Victor Glover has made history as the first Black astronaut to be a part of a long-term stay mission aboard the International Space Station.
On Sunday, NASA launched 44-year-old Glover and three other astronauts in the Crew Dragon capsule, built and operated by Space X. The capsule, named Resilience, reached the space station Monday night and is expected to remain there for six months, where the astronauts will conduct maintenance and scientific research.
The flight marks the second crewed flight for the capsule. The diverse members on board include Glover, Air Force Col. Michael Hopkins, physicist Shannon Walker and Soichi Noguchi, an aeronautical engineer. Glover will not be the first Black astronaut to spend time at the station, but previous Black visitors only made brief stays at the orbiting lab.

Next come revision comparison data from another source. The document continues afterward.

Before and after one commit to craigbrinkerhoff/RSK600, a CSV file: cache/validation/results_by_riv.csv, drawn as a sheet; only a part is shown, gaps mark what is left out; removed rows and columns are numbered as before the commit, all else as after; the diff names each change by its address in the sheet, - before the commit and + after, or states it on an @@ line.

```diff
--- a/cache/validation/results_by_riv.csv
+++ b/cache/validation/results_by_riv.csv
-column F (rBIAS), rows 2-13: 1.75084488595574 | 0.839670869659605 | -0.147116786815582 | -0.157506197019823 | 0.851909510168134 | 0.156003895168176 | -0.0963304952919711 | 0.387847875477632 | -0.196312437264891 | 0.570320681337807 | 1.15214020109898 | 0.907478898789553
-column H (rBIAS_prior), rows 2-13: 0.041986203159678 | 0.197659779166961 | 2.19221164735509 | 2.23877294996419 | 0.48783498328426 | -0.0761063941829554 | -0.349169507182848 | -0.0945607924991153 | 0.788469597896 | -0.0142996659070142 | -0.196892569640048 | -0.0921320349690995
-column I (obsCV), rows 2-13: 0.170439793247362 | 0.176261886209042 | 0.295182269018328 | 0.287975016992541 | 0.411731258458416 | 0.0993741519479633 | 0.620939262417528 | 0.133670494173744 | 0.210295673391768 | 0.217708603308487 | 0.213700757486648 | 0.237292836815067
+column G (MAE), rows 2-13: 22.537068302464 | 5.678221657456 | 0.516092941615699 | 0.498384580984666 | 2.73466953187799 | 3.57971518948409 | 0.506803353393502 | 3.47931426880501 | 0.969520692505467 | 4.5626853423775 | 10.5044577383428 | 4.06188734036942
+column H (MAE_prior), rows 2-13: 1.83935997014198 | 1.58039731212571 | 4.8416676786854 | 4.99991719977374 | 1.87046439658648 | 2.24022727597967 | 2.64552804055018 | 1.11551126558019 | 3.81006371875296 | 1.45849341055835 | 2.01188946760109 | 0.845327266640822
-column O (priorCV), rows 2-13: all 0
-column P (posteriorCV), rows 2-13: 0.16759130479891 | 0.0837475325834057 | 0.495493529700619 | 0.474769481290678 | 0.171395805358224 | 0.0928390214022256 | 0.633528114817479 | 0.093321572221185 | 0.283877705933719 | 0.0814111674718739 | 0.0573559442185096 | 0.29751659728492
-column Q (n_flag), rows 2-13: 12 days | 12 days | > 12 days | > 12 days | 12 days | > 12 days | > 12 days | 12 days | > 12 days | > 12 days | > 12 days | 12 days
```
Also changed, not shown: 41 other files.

Glover, a California native, joined NASA in 2013 after serving as a Navy commander, test pilot and a legislative fellow in the U.S. Senate. He earned three master’s degrees in three years, in flight test engineering, systems engineering, and military operations art and science.